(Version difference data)
★ ★ ★ ★
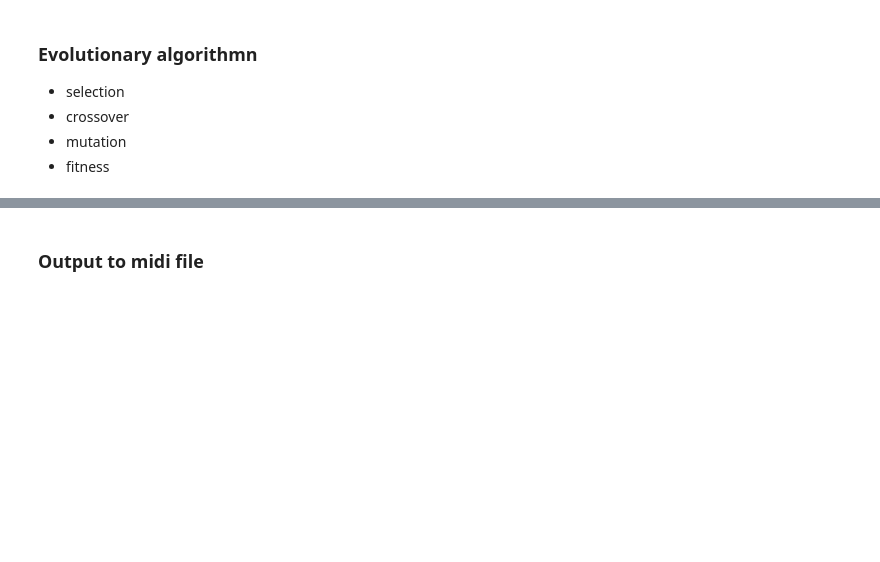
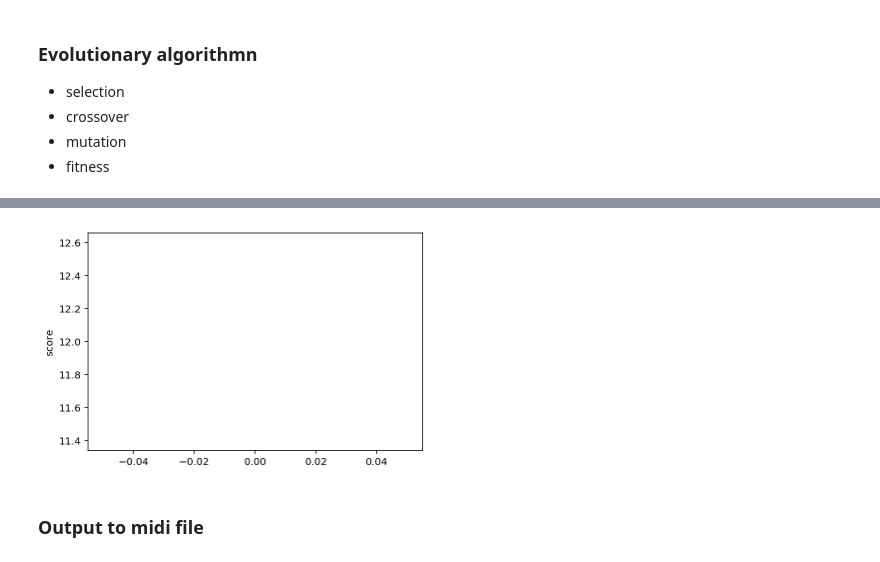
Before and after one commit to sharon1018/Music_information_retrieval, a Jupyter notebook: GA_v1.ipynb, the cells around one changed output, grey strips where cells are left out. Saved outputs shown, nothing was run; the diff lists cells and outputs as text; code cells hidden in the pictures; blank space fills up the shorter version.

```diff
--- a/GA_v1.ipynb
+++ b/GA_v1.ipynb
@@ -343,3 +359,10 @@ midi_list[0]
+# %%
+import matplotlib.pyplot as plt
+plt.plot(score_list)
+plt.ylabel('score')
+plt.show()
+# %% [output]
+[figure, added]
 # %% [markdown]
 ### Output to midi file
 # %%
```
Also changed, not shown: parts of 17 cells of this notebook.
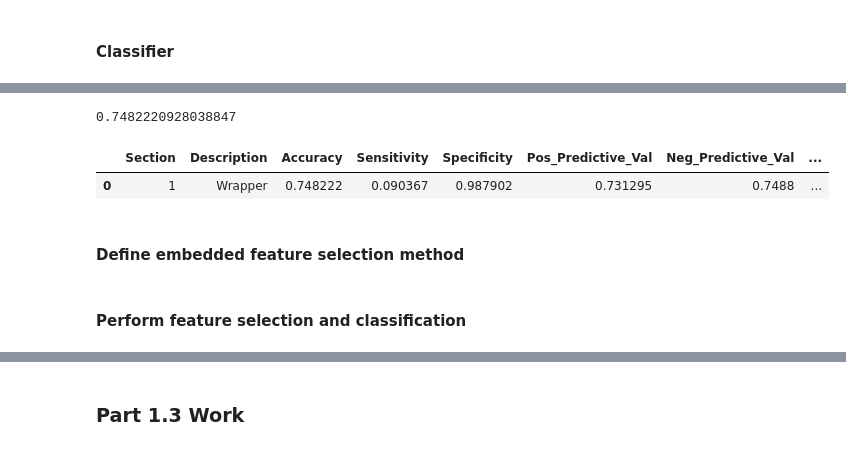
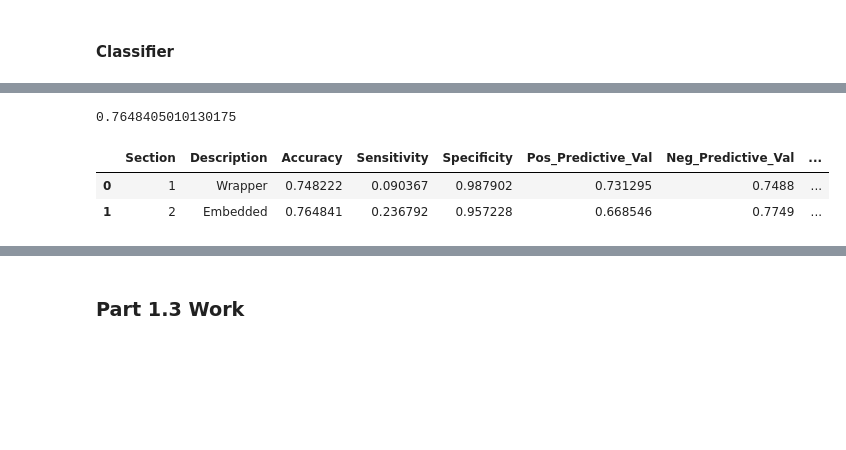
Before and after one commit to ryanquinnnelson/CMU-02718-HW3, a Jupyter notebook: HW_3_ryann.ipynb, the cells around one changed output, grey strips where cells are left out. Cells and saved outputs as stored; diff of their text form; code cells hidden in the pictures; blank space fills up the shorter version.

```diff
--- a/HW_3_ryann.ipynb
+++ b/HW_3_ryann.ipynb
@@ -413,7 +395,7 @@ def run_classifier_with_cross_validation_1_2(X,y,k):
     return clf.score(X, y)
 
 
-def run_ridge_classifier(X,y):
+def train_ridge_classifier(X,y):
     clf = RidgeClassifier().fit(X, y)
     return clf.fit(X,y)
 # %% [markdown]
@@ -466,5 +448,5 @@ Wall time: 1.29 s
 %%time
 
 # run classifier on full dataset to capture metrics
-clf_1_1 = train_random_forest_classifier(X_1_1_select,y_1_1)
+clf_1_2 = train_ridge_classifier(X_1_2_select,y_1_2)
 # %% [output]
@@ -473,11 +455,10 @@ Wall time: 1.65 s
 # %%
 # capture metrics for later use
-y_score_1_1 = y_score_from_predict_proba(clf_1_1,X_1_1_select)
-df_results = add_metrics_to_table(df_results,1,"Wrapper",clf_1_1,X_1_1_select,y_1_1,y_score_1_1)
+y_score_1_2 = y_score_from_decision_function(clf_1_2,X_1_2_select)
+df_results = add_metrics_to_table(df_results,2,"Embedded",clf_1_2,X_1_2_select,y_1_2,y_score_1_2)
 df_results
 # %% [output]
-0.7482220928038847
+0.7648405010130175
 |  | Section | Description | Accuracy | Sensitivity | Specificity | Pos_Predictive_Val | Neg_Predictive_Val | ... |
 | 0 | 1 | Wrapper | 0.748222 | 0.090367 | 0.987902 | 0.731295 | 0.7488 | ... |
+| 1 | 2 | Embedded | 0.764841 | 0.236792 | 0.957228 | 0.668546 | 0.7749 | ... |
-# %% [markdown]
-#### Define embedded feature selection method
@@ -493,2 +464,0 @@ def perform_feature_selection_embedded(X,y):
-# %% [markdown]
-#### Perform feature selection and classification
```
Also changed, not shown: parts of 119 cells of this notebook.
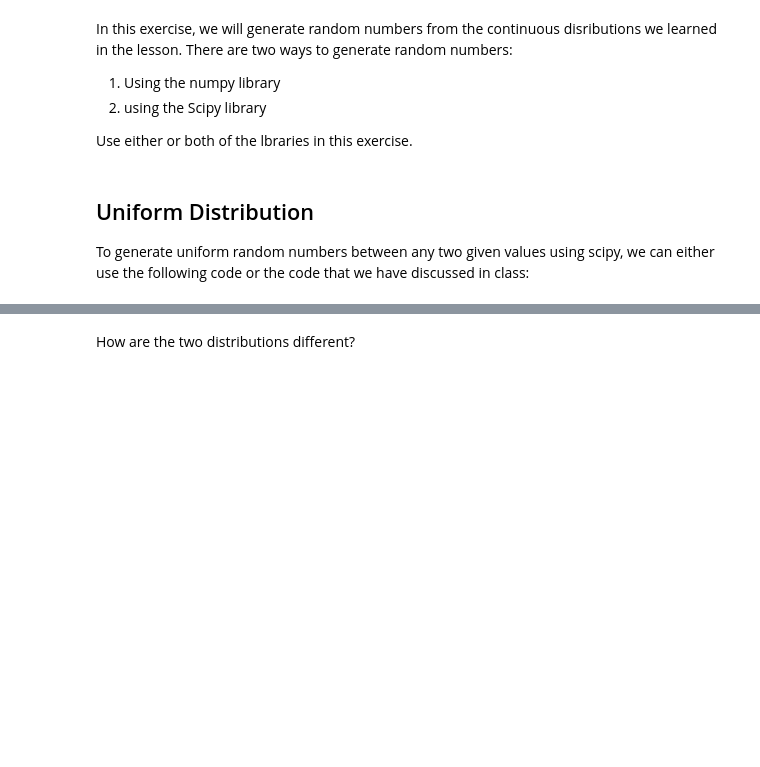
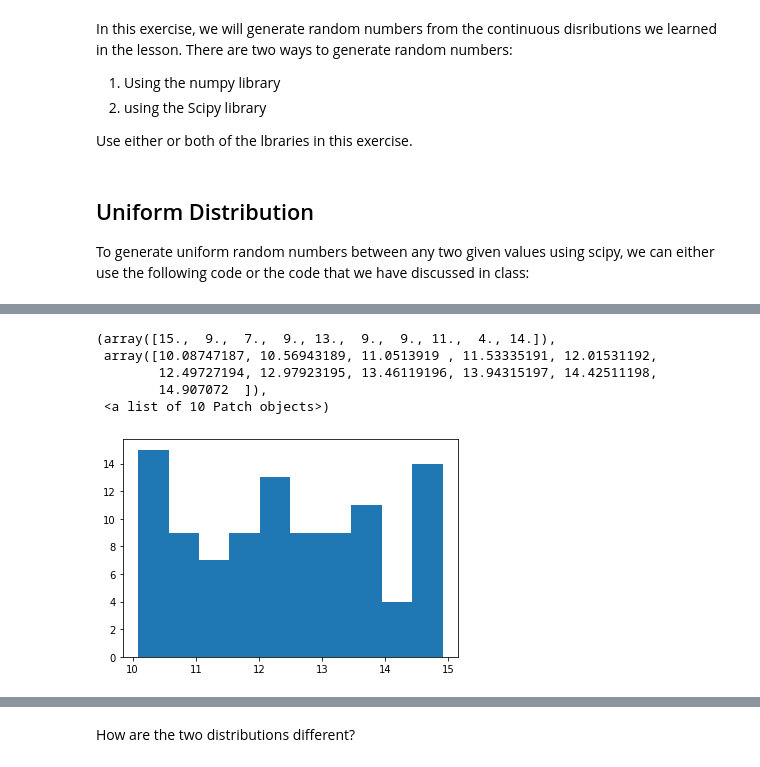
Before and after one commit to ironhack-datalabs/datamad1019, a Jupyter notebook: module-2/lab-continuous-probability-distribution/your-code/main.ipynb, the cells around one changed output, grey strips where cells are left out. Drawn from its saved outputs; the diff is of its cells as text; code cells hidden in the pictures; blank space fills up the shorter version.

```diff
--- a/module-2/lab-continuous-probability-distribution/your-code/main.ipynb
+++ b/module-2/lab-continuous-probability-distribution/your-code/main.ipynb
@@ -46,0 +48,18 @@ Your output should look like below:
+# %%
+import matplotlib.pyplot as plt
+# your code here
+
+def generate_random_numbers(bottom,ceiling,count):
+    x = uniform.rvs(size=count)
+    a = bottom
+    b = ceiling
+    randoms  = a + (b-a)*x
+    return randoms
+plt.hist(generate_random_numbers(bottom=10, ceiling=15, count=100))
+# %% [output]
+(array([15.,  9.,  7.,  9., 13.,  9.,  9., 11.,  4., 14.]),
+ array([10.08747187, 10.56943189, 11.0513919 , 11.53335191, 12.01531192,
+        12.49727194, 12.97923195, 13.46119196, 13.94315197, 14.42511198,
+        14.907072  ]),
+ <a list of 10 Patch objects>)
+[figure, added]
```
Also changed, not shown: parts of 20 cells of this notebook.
★ ★ ★ ★
Work order: The lines to return are those in the records above that hold the word "shown".

Response:
Before and after one commit to sharon1018/Music_information_retrieval, a Jupyter notebook: GA_v1.ipynb, the cells around one changed output, grey strips where cells are left out. Saved outputs shown, nothing was run; the diff lists cells and outputs as text; code cells hidden in the pictures; blank space fills up the shorter version.
Also changed, not shown: parts of 17 cells of this notebook.
Also changed, not shown: parts of 119 cells of this notebook.
Also changed, not shown: parts of 20 cells of this notebook.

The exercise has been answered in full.